_The problem_
The records that follow must be reproduced in full, with every picture excluded.

_Data to examine_

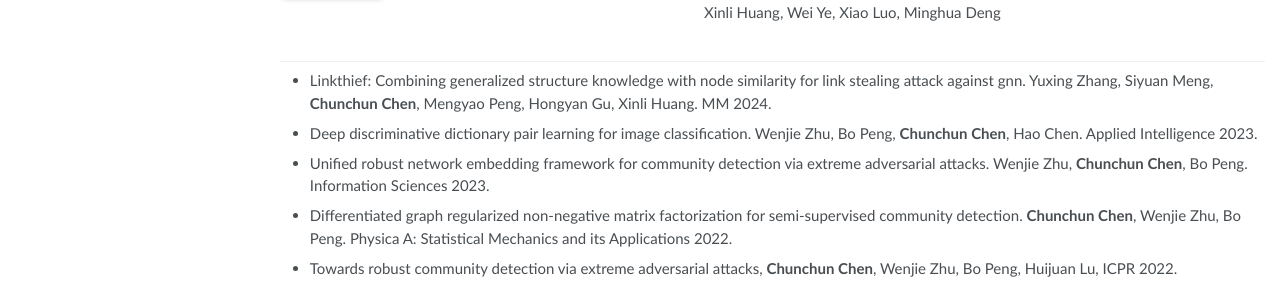
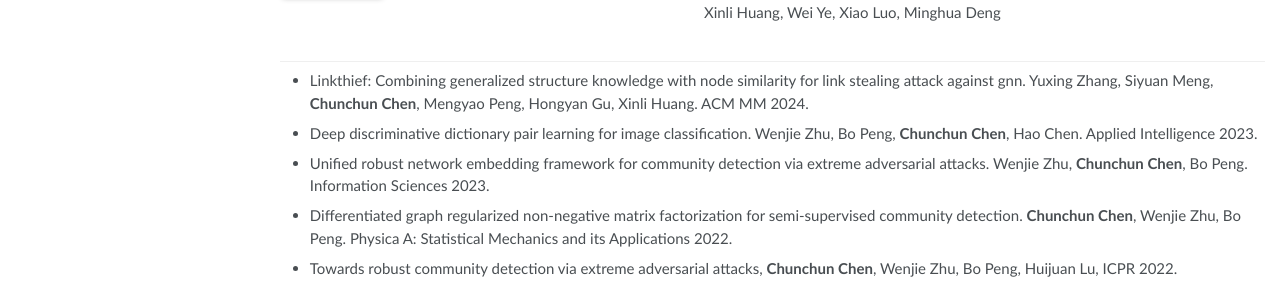
Before and after one commit to CCChen-GEEX/CCChen-GEEX.github.io, a Jekyll site: the page built from _pages/includes/pub.md, in a window 1280 px wide and 900 px high, scrolled down 949 px. Shown: the part 576-864 px from the top of the window. Built offline with Jekyll 4.4.1, drawn with Linux system fonts in a browser that asks for light colours; our own code applies the rules of GitHub Pages for plain Markdown files.

Commit message:
Update pub.md

```diff
--- a/_pages/includes/pub.md
+++ b/_pages/includes/pub.md
@@ -59,7 +59,7 @@ Xing Wei, **Chunchun Chen**, Rui Fan, Xiaofeng Cao, Sourav Medya, Wei Ye
 Yiwei Fu\*, Yuxing Zhang\*, **Chunchun Chen**\*, Jianwen Ma, Quan Yuan, Rong-Cheng Tu, Xinli Huang, Wei Ye, Xiao Luo, Minghua Deng
 </div>
 </div>
-- Linkthief: Combining generalized structure knowledge with node similarity for link stealing attack against gnn. Yuxing Zhang, Siyuan Meng, **Chunchun Chen**, Mengyao Peng, Hongyan Gu, Xinli Huang. MM 2024.
+- Linkthief: Combining generalized structure knowledge with node similarity for link stealing attack against gnn. Yuxing Zhang, Siyuan Meng, **Chunchun Chen**, Mengyao Peng, Hongyan Gu, Xinli Huang. ACM MM 2024.
 - Deep discriminative dictionary pair learning for image classification. Wenjie Zhu, Bo Peng, **Chunchun Chen**, Hao Chen. Applied Intelligence 2023.
 - Unified robust network embedding framework for community detection via extreme adversarial attacks. Wenjie Zhu, **Chunchun Chen**, Bo Peng. Information Sciences 2023.
 - Differentiated graph regularized non-negative matrix factorization for semi-supervised community detection. **Chunchun Chen**, Wenjie Zhu, Bo Peng. Physica A: Statistical Mechanics and its Applications 2022.
```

_Your solution_
Before and after one commit to CCChen-GEEX/CCChen-GEEX.github.io, a Jekyll site: the page built from _pages/includes/pub.md, in a window 1280 px wide and 900 px high, scrolled down 949 px. Shown: the part 576-864 px from the top of the window. Built offline with Jekyll 4.4.1, drawn with Linux system fonts in a browser that asks for light colours; our own code applies the rules of GitHub Pages for plain Markdown files.

Commit message:
Update pub.md

```diff
--- a/_pages/includes/pub.md
+++ b/_pages/includes/pub.md
@@ -59,7 +59,7 @@ Xing Wei, **Chunchun Chen**, Rui Fan, Xiaofeng Cao, Sourav Medya, Wei Ye
 Yiwei Fu\*, Yuxing Zhang\*, **Chunchun Chen**\*, Jianwen Ma, Quan Yuan, Rong-Cheng Tu, Xinli Huang, Wei Ye, Xiao Luo, Minghua Deng
 </div>
 </div>
-- Linkthief: Combining generalized structure knowledge with node similarity for link stealing attack against gnn. Yuxing Zhang, Siyuan Meng, **Chunchun Chen**, Mengyao Peng, Hongyan Gu, Xinli Huang. MM 2024.
+- Linkthief: Combining generalized structure knowledge with node similarity for link stealing attack against gnn. Yuxing Zhang, Siyuan Meng, **Chunchun Chen**, Mengyao Peng, Hongyan Gu, Xinli Huang. ACM MM 2024.
 - Deep discriminative dictionary pair learning for image classification. Wenjie Zhu, Bo Peng, **Chunchun Chen**, Hao Chen. Applied Intelligence 2023.
 - Unified robust network embedding framework for community detection via extreme adversarial attacks. Wenjie Zhu, **Chunchun Chen**, Bo Peng. Information Sciences 2023.
 - Differentiated graph regularized non-negative matrix factorization for semi-supervised community detection. **Chunchun Chen**, Wenjie Zhu, Bo Peng. Physica A: Statistical Mechanics and its Applications 2022.
```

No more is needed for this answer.